This advisory was communicated to relevant authorities through a cyber security advisory, and it was shared with federal and provincial ministries, including sectoral regulators.
The advisory acknowledged that globally, AI products and services are being employed by various industries, including the financial and banking sectors, to accelerate their growth. However, it raised concerns that some entities in Pakistan’s fintech sector, including certain banks, are engaging with Indian-origin companies that offer IT products, cybersecurity, and AI solutions.
The use of Indian security products and solutions is considered a constant and concealed threat to Pakistan’s CII, including the banking sector, for two primary reasons:
1. The possibility of “backdoor or malware” in the products, potentially collecting logs, data traffic analysis, and personally identifiable information (PII).
2. Direct Indian intrusion into Pakistan’s CII through technical means and access control, with passive monitoring capability.
In light of these concerns, the advisory urged all federal and provincial ministries, as well as sectoral regulators, to raise awareness among their affiliated organizations and licensees about the risks associated with Indian-origin products and solutions.

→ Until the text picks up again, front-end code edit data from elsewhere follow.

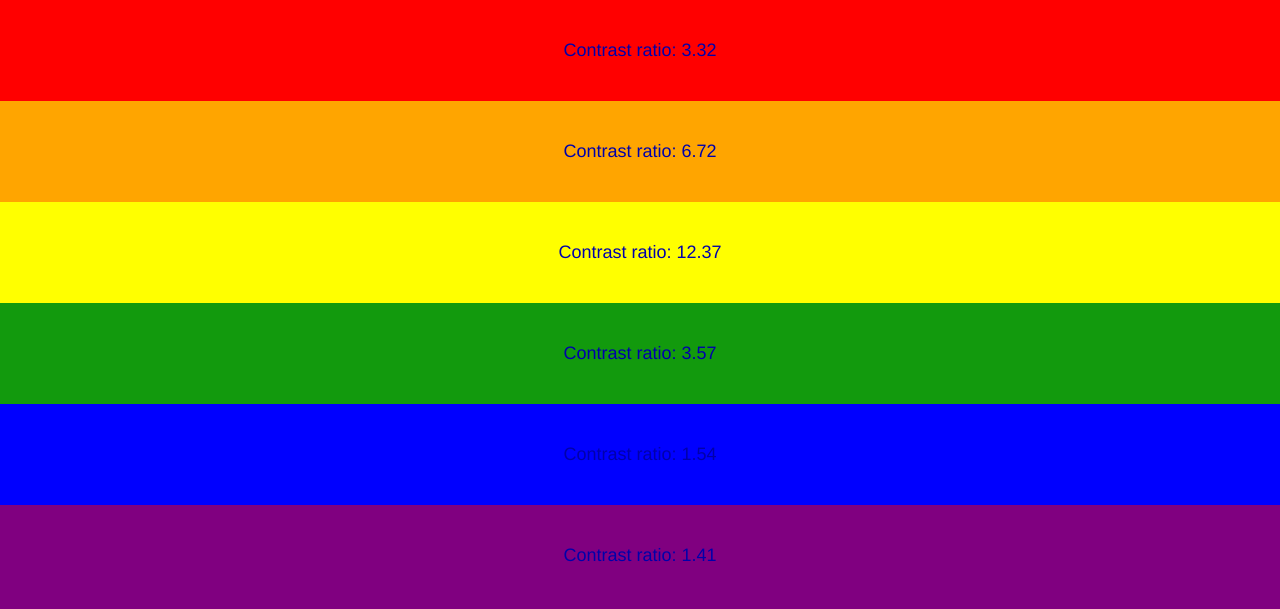
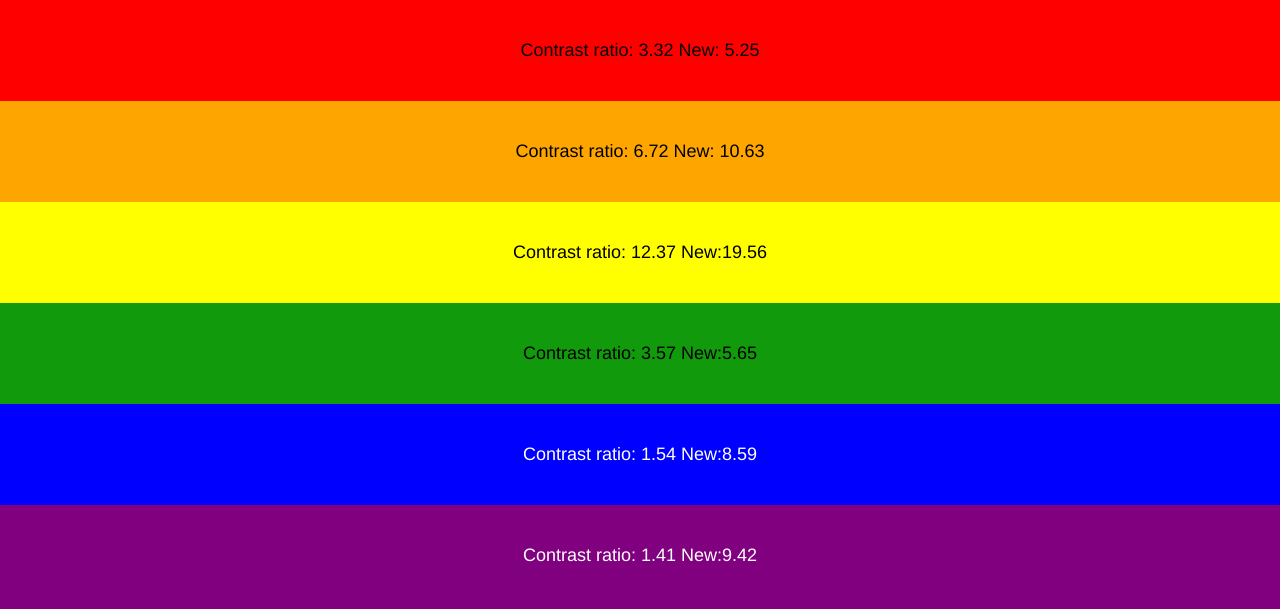
Before and after one commit to ChathurikaDissanayaka/Accessible-Development, a website built with Vite: page Aside/Text Contrast/index.html in a window 1280 px wide. Built offline with nearby package versions, Linux system fonts and the light colour scheme.

Commit message:
Add color contrast changes

```diff
--- a/Aside/Text Contrast/index.css
+++ b/Aside/Text Contrast/index.css
@@ -19,21 +19,27 @@ main {
 }
 .red {
     background-color: #ff0000;
+    color: #000000;
 }
 .orange {
     background-color: #ffa500;
+    color: #000000;
 }
 .yellow {
     background-color: #ffff00;
+    color: #000000;
 }
 .green {
     background-color: #129a0d;
+    color: #000000;
 }
 .blue {
     background-color: #0000ff;
+    color: #FFFFFF;
 }
 .purple {
     background-color: #800080;
+    color: #FFFFFF;
 }
 
 /*
--- a/Aside/Text Contrast/index.html
+++ b/Aside/Text Contrast/index.html
@@ -4,12 +4,12 @@
     </head>
     <body>
         <main>
-            <p class="red">Contrast ratio: 3.32</p>
-            <p class="orange">Contrast ratio: 6.72</p>
-            <p class="yellow">Contrast ratio: 12.37</p>
-            <p class="green">Contrast ratio: 3.57</p>
-            <p class="blue">Contrast ratio: 1.54</p>
-            <p class="purple">Contrast ratio: 1.41</p>
+            <p class="red">Contrast ratio: 3.32 New: 5.25</p>
+            <p class="orange">Contrast ratio: 6.72 New: 10.63</p>
+            <p class="yellow">Contrast ratio: 12.37 New:19.56</p>
+            <p class="green">Contrast ratio: 3.57 New:5.65</p>
+            <p class="blue">Contrast ratio: 1.54 New:8.59</p>
+            <p class="purple">Contrast ratio: 1.41 New:9.42</p>
         </main>
     </body>
 </html>
```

Furthermore, while discouraging the use of Indian products, the government encouraged authorities to consult with the Pakistan Software House Association (P@SHA) to identify suitable and cost-effective alternatives from Pakistani technical companies.